You consider yourself lucky to have a sun-drenched backyard, but do you often feel like that picturesque canvas looks a little blank? Landscaping is a great way to jazz up an outdoor space, but it can be expensive up-front in time and cost. Maybe you’ve already got a pool or don’t want to or can’t add one. If you’ve got space and don’t know how to use it, is there one simple aesthetic addition that can totally transform your backyard—and in one afternoon?
The tall, communal space of a gazebo or pergola might be just the thing. Such a structures can provide an enchanting location to lounge and enjoy nature from beneath the shade of its roof. Contrary to what you might think, there are ways to achieve that look that don’t require calling in the services of a carpenter or artisan woodworker and like a piece of furniture, might fit in a box.
What is a gazebo kit?
Maybe you can figure out what it is from the name, but a gazebo kit is the name for a box or several that comes filled with all the materials and instructions you’ll need to build your very own gazebo. It might come with pre-fabricated and assembled parts that need to be joined and put together or it might be more complex and the instructions might call for assembling individual beams and slats one-by-one. You’ll get what you pay for in that respect, and the more intricate the design, the less likely you’ll want to rely on your own skills to put it together. You’re also going to have to have some of your own tools to finish the job, though specialty jobs might come with cheap versions of tools to help finish the job.
Where can I find them?
The short answer for where to look for such a kit would be online. “Big box” home improvement stores certainly may sell them, but even then you’re likely to only be able to place an order for delivery. Depending on the size and materials used, the boxes may not fit in even the largest of personal vehicles, the store may not maintain a stock, and if the price is significant enough, delivery may be built into the price. Your best bet may be to do some shopping around online beforehand anyway.
What do you need?
When shopping for a gazebo kit, decide how much labor you’ll be able to put into its assembly before purchasing. Some kits are work-intensive, arriving with holes pre-drilled in appropriate places but requiring more labor than simply screwing a handful of parts together. Some kits may be much more simple and depending on the materials, might not be truly permanent structures. If you’re looking for something that’s going to stand up to weather exposure and time, then you’ll most likely be in for more work.
Before the gazebo kit arrives to your home, prepare the space in your backyard where you’d like to place your new gazebo. It’s best to select a clear, unrooted area that does not have trees near its radius. It’s also wise to check your local building code requirements for outdoor structures before you begin construction of your gazebo to ensure that you will not require a permit. You can be almost sure that if your gazebo is going to connect to the house, you’ll need one. There may also be homeowner association rules to follow in some cases.
When the gazebo kit arrives, open the box and examine the materials to make sure you have every piece you need to assemble your gazebo properly.

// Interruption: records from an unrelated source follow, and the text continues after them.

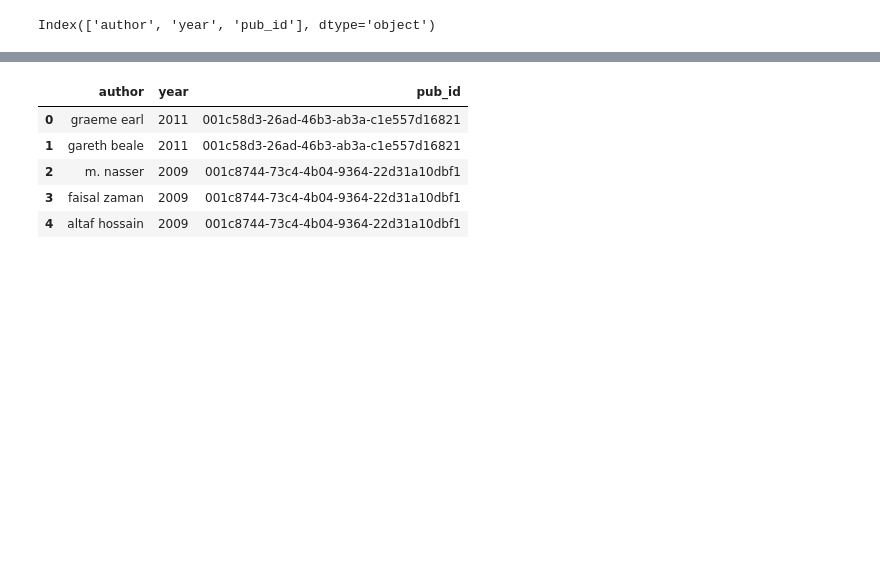
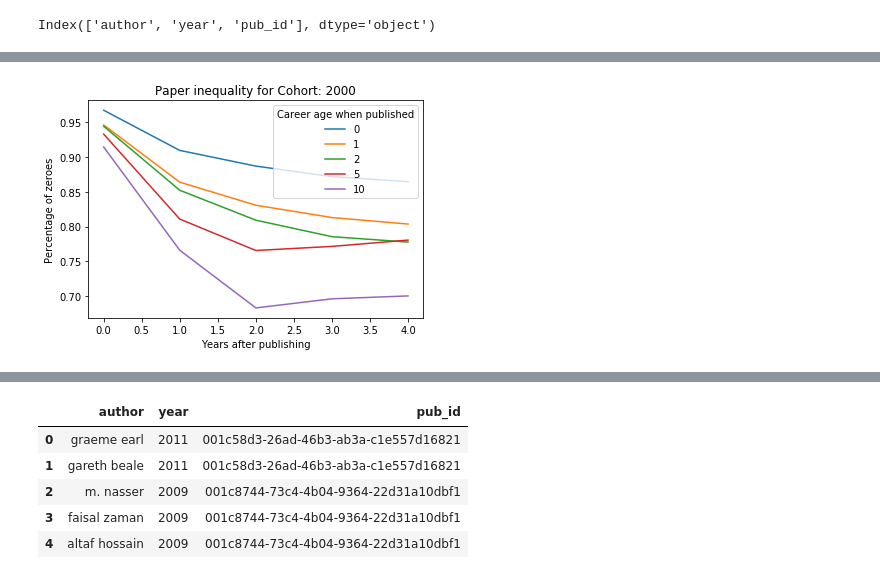
Before and after one commit to gesiscss/inequality, a Jupyter notebook: 7.Citation and Publication analysis.ipynb, the cells around one changed output, grey strips where cells are left out. Saved outputs shown, nothing was run; the diff lists cells and outputs as text; code cells hidden in the pictures; blank space fills up the shorter version.

```diff
--- a/7.Citation and Publication analysis.ipynb
+++ b/7.Citation and Publication analysis.ipynb
@@ -4,6 +4,9 @@ import calculate
 import matplotlib.pyplot as plt
 import numpy as np
 from calculate import gini, hhi, percentage_zeros, gini_nonzero
+gini_nonzero.display_name = 'Gini without zeroes'
+percentage_zeros.display_name = 'Percentage of zeroes'
+np.mean.display_name = 'Average'
 import seaborn as sns
 
 from credible_authors_ import DataStore
@@ -94 +107,5 @@ def plot_ineq_papers_cohort(cohort_year, years_in_future=5):
     plt.show()
+# %%
+plot_ineq_papers_cohort(2000, 5, func=percentage_zeros)
+# %% [output]
+[figure, added]
```
Also changed, not shown: parts of 34 cells of this notebook, 9 other files.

Though there’s usually a built in overage to account for some of the smaller parts, wood can sometimes be damaged during transport or a key piece of the structure might have an unfortunately placed knot that slipped past quality control. Make sure there aren’t splits and be sure to read the instructions in case there’s some outdoor acclimation that the wood needs to go through before assembly.
Each kit will be different from the materials used to the instruction steps to put it together. If you’ve got the proper tools and done the proper prepping, most kits (since gazebos are traditionally open on many sides) can be put together in just one afternoon, but it’s a good idea to work with a partner to make the work go more smoothly and to help hold parts together properly for assembly.
You can often find additional instructions and tips online for further customization of your new shade structure, but be sure you’re not adding weight to the roof improperly or removing support. There may not be much of a warranty, but it’s the safety of people enjoying it that’s more important.
One nice addition doesn’t often come as part of the simpler kits. Living in an area with a heavy pest problem might make placing screens on the sides a smart idea. Rather than add them yourself, it might be wise to spend the money you saved by putting together the kit on a professional installation. If it’s a less temporary structure, like a canopy or gazebo incorporating fabric, there might be netting attached or as part of a kit option.
Make sure you take climate into account before the final purchase. If it’s hot and humid, wood won’t last without treatment and tropical climes often mean windy weather, so making sure the gazebo doesn’t become a lethal projectile is also something to consider. Some kits may even come with tie downs, but even the best of home jobs might call for a safety check-up when inclement weather looms. If there’s heavy snowfall in the winter where you are, the gazebo you buy should be designed to stand up to it and not collapse under the weight of wintry white stuff. Fabric gazebos may fade and fall apart under constant exposure to salt air and the sun.
In any case, your budget and your needs will determine what’s best to buy, but one thing to consider is a gazebo kit for a quick fix to your backyard boredom blues!